Residents of Cape Town were treated to sights of a robot dog walking through the CBD as Dwyka Mining Services showcased Boston Dynamic’s Spot….
Last year saw more Android N news, Google’s Daydream VR and a few communication apps. But what can we expect this time?
More Android O features revealed
We already know that Android O is on the way, bringing battery savings (via more efficient location updates and background services) and notification channels for improved alerts.
But Google almost certainly has more features to show here, such as the recently revealed Project Treble for faster updates, expanded support for Instant Apps and a few unannounced easter eggs.
An Android Wear update?
Last year’s conference saw Google reveal Android Wear 2.0, being a massive update for Android-toting smartwatches.
It’s been a while since then, and the update is still trickling out to smartwatches. Could we see Android Wear 3.0 revealed then? I’m not 100% sure, but don’t be surprised if we get Android Wear 2.1 or something similar. In any event, Google’s last update showed off watch face “complications” and reduced the reliance on carrying a phone around. So we expect to see a bit more of this.
Daydream VR to be more than a daydream?

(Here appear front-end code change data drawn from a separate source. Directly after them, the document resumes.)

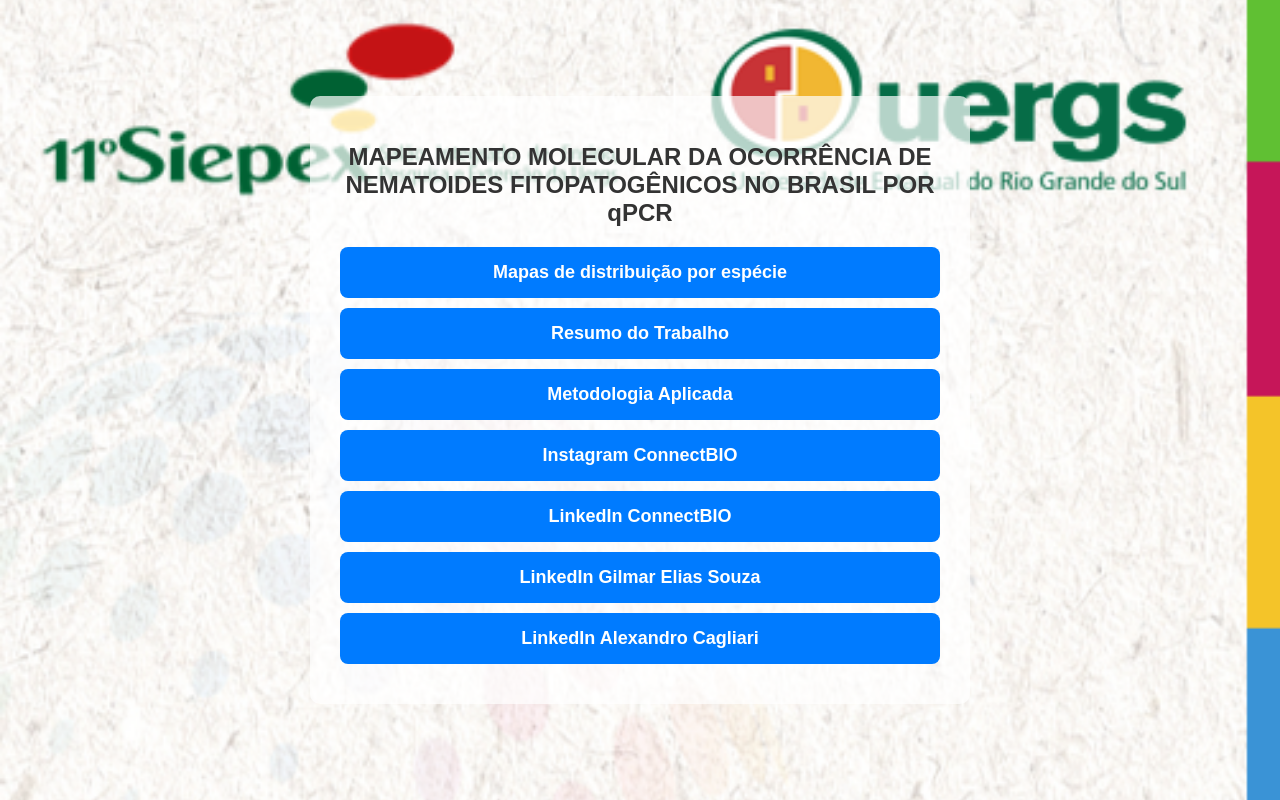
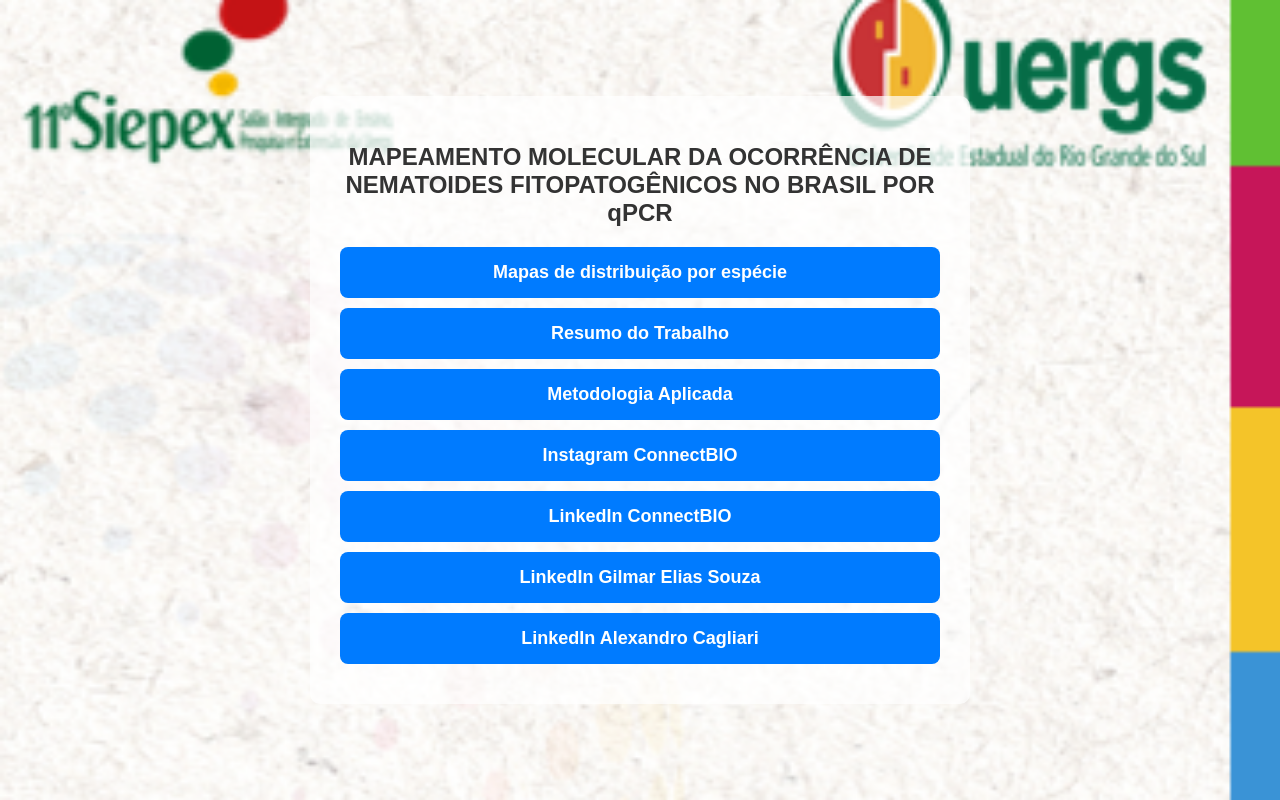
Before and after one commit to gilmar-souza7/Siepex-2025, a plain HTML site: page index.html in a window 1280 px wide. Drawn offline with Linux system fonts and the light colour scheme.

Commit message:
Update index.html

```diff
--- a/index.html
+++ b/index.html
@@ -7,7 +7,7 @@
     <style>
         body {
             font-family: sans-serif;
-            background-image: url('tela.png');
+            background-image: url('tela1.png');
             background-size: cover;
             background-repeat: no-repeat;
             background-position: center center;
```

The Daydream VR initiative was first revealed a year ago, outlining Google’s vision for mobile virtual reality. From headsets and controllers to phones, Google planned to slap a variety of devices with “Daydream” certification. Fast forward to 2017 and we’ve only got five or six compatible smartphones.
We expect Google to announce expanded support of sorts, bringing Daydream VR to more than just a few flagship devices. Still, we’re not sure if Google will relax the minimum requirements for the VR suite, but we do look forward to the platform on more devices. Now, when can we expect Daydream hardware in SA?
More communication apps?
Google revealed Allo and Duo at last year’s event, being yet another communications push from the tech company.
Don’t rule out Google revealing another communications app, joining Allo, Duo, Hangouts and Android Messages/Messenger. Google has been pushing the RCS protocol in recent months though, being billed as a successor to SMS technology. Here’s hoping if they do release a new app, it’s a great demonstration of RCS.
What about ChromeOS?
Google’s laptop platform has shot past Macs to become the most popular OS in the education sphere. Throw in Google Play Store support and it’s clear that Google has a winner on their hands.
Unfortunately, the Play Store functionality has been delayed, so we’re expecting to see more clarification in this department. One thing is for certain though, and it’s that apps built for Android O are set to receive better keyboard support, as Google preps the Play Store apps for launch on ChromeOS.
More Google Assistant-powered products?
Amazon paved the way for the smart speaker when it revealed the Echo gadget, powered by its Alexa AI service. Since then, we’ve seen Alexa make its way to the Echo Show smart screen and numerous appliances.
I’m personally expecting Google to reveal new Assistant-powered hardware — be it a new Google Home-style device or a partnership with a third-party manufacturer. In fact, I wouldn’t be surprised if we see a family of third-party Google speakers being launched.
What about hardware?
Aside from our above-mentioned prediction of Google Assistant-powered gadgets, we’re not sure whether Google will have more traditional devices to reveal.
We didn’t see phones, tablets or computers being revealed last year, while 2015 saw the Nexus 9 being shown off. It has been two years since a new Google tablet, then…
The budget phone enthusiast in me is hoping for a much improved Android One programme, but otherwise, don’t expect new Pixel phones obviously.